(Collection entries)

= = = =

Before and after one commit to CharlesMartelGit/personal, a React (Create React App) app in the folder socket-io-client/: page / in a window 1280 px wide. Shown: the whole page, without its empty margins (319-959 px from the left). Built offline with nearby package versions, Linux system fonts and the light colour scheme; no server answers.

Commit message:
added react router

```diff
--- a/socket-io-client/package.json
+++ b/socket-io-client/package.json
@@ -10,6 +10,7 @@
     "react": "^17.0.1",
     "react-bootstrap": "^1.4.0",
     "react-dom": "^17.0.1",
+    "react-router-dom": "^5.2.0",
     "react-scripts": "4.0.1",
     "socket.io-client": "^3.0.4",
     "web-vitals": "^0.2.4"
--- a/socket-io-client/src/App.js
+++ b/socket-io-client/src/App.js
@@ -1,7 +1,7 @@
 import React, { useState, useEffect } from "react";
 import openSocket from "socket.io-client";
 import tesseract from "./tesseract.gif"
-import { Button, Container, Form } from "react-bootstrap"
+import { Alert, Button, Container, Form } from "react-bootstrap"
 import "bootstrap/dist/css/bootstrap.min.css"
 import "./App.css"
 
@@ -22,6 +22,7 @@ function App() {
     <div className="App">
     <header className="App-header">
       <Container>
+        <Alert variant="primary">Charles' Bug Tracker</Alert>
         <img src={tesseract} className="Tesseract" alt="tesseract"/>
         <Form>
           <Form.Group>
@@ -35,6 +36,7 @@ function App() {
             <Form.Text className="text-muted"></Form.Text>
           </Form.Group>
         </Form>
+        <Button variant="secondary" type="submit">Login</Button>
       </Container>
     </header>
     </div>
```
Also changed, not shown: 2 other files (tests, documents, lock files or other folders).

= = = =

From the first line to the last, return the data exactly as written.

- Answer box -
Before and after one commit to CharlesMartelGit/personal, a React (Create React App) app in the folder socket-io-client/: page / in a window 1280 px wide. Shown: the whole page, without its empty margins (319-959 px from the left). Built offline with nearby package versions, Linux system fonts and the light colour scheme; no server answers.

Commit message:
added react router

```diff
--- a/socket-io-client/package.json
+++ b/socket-io-client/package.json
@@ -10,6 +10,7 @@
     "react": "^17.0.1",
     "react-bootstrap": "^1.4.0",
     "react-dom": "^17.0.1",
+    "react-router-dom": "^5.2.0",
     "react-scripts": "4.0.1",
     "socket.io-client": "^3.0.4",
     "web-vitals": "^0.2.4"
--- a/socket-io-client/src/App.js
+++ b/socket-io-client/src/App.js
@@ -1,7 +1,7 @@
 import React, { useState, useEffect } from "react";
 import openSocket from "socket.io-client";
 import tesseract from "./tesseract.gif"
-import { Button, Container, Form } from "react-bootstrap"
+import { Alert, Button, Container, Form } from "react-bootstrap"
 import "bootstrap/dist/css/bootstrap.min.css"
 import "./App.css"
 
@@ -22,6 +22,7 @@ function App() {
     <div className="App">
     <header className="App-header">
       <Container>
+        <Alert variant="primary">Charles' Bug Tracker</Alert>
         <img src={tesseract} className="Tesseract" alt="tesseract"/>
         <Form>
           <Form.Group>
@@ -35,6 +36,7 @@ function App() {
             <Form.Text className="text-muted"></Form.Text>
           </Form.Group>
         </Form>
+        <Button variant="secondary" type="submit">Login</Button>
       </Container>
     </header>
     </div>
```
Also changed, not shown: 2 other files (tests, documents, lock files or other folders).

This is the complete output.